(Exercise directions): Copy each line below containing "imagens".

(Material to process):
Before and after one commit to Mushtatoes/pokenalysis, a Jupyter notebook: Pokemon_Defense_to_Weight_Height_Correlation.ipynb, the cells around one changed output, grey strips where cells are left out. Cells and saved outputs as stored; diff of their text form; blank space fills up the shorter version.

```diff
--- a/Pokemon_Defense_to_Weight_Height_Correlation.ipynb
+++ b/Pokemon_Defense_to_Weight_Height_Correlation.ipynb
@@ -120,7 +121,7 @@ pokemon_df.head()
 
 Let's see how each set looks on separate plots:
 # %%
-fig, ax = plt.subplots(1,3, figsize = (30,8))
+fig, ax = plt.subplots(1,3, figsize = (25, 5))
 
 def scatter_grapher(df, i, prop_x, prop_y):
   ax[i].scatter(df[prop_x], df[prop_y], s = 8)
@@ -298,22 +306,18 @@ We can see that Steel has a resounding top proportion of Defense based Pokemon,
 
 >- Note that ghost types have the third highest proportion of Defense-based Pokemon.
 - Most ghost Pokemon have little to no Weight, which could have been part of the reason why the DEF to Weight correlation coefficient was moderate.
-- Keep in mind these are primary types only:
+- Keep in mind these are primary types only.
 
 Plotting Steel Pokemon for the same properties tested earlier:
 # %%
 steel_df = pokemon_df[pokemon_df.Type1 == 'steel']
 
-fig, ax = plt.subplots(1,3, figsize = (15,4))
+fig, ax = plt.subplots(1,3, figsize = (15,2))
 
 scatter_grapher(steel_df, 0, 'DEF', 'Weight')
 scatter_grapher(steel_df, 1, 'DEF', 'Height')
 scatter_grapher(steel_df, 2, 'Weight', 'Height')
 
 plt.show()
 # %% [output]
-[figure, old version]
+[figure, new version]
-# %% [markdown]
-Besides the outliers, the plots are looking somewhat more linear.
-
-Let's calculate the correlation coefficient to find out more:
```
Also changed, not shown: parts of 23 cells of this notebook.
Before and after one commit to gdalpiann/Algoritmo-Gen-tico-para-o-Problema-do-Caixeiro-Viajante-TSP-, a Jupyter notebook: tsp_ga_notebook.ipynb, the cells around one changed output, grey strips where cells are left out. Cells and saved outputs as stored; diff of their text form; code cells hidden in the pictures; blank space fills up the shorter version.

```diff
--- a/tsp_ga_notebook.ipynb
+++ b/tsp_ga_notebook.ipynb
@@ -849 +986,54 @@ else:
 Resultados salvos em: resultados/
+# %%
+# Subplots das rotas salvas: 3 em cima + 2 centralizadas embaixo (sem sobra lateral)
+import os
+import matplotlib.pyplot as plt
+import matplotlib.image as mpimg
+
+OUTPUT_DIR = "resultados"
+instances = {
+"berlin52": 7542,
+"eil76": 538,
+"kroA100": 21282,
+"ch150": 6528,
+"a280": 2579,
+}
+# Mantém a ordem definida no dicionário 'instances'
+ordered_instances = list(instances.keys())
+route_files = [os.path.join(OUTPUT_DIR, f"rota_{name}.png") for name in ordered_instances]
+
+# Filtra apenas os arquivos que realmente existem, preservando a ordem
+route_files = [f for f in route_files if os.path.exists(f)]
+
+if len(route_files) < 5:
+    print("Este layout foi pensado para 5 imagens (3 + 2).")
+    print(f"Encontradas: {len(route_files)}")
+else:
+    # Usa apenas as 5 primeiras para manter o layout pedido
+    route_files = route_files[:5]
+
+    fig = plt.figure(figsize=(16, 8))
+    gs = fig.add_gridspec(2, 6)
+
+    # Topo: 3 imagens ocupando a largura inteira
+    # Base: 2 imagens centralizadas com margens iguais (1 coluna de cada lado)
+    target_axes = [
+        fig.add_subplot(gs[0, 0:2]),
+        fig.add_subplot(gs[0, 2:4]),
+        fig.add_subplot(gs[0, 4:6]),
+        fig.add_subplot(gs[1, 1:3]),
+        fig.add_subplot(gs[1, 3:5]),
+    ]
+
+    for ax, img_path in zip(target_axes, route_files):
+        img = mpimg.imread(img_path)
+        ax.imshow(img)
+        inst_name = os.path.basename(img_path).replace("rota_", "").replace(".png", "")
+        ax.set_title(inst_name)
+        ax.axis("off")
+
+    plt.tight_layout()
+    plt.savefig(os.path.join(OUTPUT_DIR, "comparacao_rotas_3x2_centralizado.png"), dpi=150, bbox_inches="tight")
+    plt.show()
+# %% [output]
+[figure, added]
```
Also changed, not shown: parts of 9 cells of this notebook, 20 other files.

(Solution to this exercise):
+    print("Este layout foi pensado para 5 imagens (3 + 2).")
+    # Topo: 3 imagens ocupando a largura inteira
+    # Base: 2 imagens centralizadas com margens iguais (1 coluna de cada lado)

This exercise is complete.